Even if the argument complained of was properly before us it would not amount to reversible error on the facts and circumstances of this case. While the argument (if made) was not proper, it does not affirmatively appear from the whole record that the judgment appealed from "resulted in a miscarriage of justice" as provided in Rule 11 of the Rules of the Mississippi Supreme Court. Trial courts are allowed considerable discretion to determine whether or not the conduct of an attorney during a trial is so prejudicial that an objection should be sustained or a new trial granted. Roberson v. State, 257 So. 2d 505 (Miss. 1972). If it were admitted that the argument complained of was in fact made, in the context of the whole record we could not say that the appellant's right to a fair trial was prejudiced. Dozier v. State, 257 So. 2d 857 (Miss. 1972).

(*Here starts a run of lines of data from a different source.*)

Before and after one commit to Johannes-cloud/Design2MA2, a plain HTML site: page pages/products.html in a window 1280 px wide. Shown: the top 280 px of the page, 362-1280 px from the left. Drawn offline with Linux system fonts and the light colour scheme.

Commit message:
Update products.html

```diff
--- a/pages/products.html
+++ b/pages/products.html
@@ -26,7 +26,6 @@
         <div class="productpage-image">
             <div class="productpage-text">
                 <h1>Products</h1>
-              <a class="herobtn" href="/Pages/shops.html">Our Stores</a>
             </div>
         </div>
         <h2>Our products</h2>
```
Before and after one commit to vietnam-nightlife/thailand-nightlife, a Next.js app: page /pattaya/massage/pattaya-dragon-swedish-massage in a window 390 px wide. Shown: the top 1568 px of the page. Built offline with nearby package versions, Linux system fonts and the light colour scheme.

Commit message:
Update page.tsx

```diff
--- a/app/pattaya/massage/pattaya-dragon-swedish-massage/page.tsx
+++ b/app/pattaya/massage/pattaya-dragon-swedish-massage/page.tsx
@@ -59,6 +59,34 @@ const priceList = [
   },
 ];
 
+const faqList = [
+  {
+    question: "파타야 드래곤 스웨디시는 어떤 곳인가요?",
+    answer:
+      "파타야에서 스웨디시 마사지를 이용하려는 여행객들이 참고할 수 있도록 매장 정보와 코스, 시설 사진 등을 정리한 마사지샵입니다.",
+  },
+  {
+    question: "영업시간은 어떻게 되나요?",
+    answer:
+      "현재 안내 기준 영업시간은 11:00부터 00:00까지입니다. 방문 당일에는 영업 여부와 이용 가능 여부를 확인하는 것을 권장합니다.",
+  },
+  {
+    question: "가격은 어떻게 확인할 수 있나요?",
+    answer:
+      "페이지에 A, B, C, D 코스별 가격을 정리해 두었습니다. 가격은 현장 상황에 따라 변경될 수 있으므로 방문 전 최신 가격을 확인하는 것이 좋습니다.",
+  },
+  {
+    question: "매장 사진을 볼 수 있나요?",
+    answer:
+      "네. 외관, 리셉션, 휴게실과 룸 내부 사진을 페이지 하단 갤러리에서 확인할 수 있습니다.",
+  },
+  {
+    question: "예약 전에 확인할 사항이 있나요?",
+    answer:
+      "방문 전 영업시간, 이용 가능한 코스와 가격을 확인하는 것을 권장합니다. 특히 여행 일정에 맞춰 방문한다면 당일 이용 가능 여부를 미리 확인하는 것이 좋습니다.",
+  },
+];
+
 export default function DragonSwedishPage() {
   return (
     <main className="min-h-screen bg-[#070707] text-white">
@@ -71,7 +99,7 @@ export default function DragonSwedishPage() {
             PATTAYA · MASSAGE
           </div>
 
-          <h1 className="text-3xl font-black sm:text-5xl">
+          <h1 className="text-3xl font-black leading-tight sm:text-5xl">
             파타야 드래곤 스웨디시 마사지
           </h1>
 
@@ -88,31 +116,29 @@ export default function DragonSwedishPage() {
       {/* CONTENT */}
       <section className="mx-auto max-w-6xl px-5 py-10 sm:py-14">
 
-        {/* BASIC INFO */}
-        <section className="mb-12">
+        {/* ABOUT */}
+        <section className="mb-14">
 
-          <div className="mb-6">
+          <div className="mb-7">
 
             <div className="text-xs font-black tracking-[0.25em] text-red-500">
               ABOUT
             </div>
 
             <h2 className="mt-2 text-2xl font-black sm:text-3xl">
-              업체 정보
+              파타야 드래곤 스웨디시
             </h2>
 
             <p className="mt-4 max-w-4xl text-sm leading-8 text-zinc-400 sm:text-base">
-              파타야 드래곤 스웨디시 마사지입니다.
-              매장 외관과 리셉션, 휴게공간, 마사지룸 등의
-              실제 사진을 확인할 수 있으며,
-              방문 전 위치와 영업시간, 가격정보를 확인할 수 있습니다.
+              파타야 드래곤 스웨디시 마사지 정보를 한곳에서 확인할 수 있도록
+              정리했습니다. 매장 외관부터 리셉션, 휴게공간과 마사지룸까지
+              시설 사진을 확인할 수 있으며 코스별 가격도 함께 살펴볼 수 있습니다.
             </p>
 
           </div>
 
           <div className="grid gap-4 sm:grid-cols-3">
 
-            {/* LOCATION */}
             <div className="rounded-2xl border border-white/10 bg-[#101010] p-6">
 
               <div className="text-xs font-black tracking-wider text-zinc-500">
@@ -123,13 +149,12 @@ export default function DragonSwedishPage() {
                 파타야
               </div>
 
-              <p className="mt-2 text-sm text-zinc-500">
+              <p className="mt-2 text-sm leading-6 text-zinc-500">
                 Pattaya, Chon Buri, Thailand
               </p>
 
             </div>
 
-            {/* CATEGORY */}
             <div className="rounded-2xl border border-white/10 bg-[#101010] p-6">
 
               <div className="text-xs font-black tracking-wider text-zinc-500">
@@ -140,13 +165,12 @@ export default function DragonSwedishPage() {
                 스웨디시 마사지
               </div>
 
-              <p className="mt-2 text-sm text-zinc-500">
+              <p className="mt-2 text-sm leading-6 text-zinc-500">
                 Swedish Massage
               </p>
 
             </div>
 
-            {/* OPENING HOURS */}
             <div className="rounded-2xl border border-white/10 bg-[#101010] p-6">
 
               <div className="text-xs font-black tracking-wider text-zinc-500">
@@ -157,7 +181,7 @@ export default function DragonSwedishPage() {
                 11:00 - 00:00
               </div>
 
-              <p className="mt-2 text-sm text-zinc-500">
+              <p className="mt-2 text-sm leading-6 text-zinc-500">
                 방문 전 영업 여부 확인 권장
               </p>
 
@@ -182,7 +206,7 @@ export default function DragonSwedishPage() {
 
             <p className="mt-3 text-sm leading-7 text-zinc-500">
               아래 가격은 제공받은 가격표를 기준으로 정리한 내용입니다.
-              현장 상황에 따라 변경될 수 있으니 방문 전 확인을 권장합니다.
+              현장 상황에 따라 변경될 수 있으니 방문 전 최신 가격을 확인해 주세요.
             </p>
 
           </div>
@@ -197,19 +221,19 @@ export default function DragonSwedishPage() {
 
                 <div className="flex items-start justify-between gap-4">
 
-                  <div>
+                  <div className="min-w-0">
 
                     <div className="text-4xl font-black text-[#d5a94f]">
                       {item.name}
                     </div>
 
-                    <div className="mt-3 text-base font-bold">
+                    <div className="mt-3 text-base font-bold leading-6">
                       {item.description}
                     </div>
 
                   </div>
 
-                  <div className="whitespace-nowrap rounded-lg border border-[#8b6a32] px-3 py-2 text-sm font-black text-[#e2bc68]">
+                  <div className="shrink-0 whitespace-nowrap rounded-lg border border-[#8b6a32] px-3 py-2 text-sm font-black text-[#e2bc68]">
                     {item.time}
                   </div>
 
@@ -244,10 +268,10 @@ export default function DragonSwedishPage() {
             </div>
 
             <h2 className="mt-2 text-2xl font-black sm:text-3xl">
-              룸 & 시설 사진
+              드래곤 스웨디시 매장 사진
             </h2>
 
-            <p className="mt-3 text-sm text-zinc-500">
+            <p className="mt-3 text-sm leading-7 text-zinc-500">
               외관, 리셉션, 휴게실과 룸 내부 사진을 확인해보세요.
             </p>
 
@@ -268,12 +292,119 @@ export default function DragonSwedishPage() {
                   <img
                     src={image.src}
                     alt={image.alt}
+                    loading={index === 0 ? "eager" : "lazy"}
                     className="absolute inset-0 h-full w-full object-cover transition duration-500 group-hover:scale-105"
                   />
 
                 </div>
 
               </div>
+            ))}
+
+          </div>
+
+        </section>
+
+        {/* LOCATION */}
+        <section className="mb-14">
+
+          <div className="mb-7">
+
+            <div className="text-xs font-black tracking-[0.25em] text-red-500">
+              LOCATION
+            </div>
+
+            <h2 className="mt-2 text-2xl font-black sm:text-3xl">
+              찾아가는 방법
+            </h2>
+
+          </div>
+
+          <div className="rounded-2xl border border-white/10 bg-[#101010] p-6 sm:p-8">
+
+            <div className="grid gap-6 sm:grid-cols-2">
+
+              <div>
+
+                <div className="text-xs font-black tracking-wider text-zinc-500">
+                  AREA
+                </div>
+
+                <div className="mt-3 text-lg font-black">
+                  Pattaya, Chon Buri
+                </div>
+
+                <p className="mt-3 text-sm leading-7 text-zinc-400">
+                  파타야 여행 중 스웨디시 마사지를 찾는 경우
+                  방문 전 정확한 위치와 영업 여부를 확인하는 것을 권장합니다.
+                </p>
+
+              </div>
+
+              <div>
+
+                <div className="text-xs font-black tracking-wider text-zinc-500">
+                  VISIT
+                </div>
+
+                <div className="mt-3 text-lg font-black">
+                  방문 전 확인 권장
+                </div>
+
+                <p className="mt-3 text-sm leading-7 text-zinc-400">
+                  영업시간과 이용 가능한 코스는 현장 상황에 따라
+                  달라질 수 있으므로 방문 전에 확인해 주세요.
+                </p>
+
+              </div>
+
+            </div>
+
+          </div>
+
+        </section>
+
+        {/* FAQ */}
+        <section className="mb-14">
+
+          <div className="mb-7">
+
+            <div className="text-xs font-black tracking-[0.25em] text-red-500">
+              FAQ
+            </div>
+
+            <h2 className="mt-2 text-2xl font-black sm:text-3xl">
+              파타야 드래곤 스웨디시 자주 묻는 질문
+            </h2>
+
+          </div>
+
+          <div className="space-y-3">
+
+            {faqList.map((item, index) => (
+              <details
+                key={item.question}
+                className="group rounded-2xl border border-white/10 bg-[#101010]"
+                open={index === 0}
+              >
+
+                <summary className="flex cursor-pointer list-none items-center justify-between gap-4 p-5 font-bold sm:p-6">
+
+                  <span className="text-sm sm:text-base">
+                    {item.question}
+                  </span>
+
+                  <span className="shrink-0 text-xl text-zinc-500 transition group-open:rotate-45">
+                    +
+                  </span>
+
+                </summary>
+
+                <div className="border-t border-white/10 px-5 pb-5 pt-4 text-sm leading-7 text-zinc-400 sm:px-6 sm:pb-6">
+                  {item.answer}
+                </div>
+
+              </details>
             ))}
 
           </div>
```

The appellant also argues that he was denied his right to a speedy trial and his right to a fair and impartial jury. The delay complained of was less than a month, which cannot be said to be reversible error since no prejudice was shown to have resulted. Craig v. State, 284 So. 2d 57 (Miss. 1973); Brown v. State, 217 So. 2d 521 (Miss. 1969). Regarding the contention that appellant was denied his right to a fair and impartial jury because a juror "made false statements concerning his knowledge of the defense attorney," his motion for a new trial was not accompanied by appropriate affidavits of both appellant and his attorney, neither of whom testified under oath that he was unaware of the situation during the trial. Bickcom *706 v. State, 286 So. 2d 823 (Miss. 1973); Hilbun v. State, 167 Miss. 725, 148 So. 365 (1933).

While the jury could have accepted the appellant's testimony that what he did to the prosecutrix was with her consent and cooperation, the jury had a right to accept as true the testimony given by her and the other state witnesses. The jury accepted the state's proof and upon the record we cannot logically conclude that the jury verdict was legally inappropriate. There being no reversible error in the record, the judgment of the lower court will stand.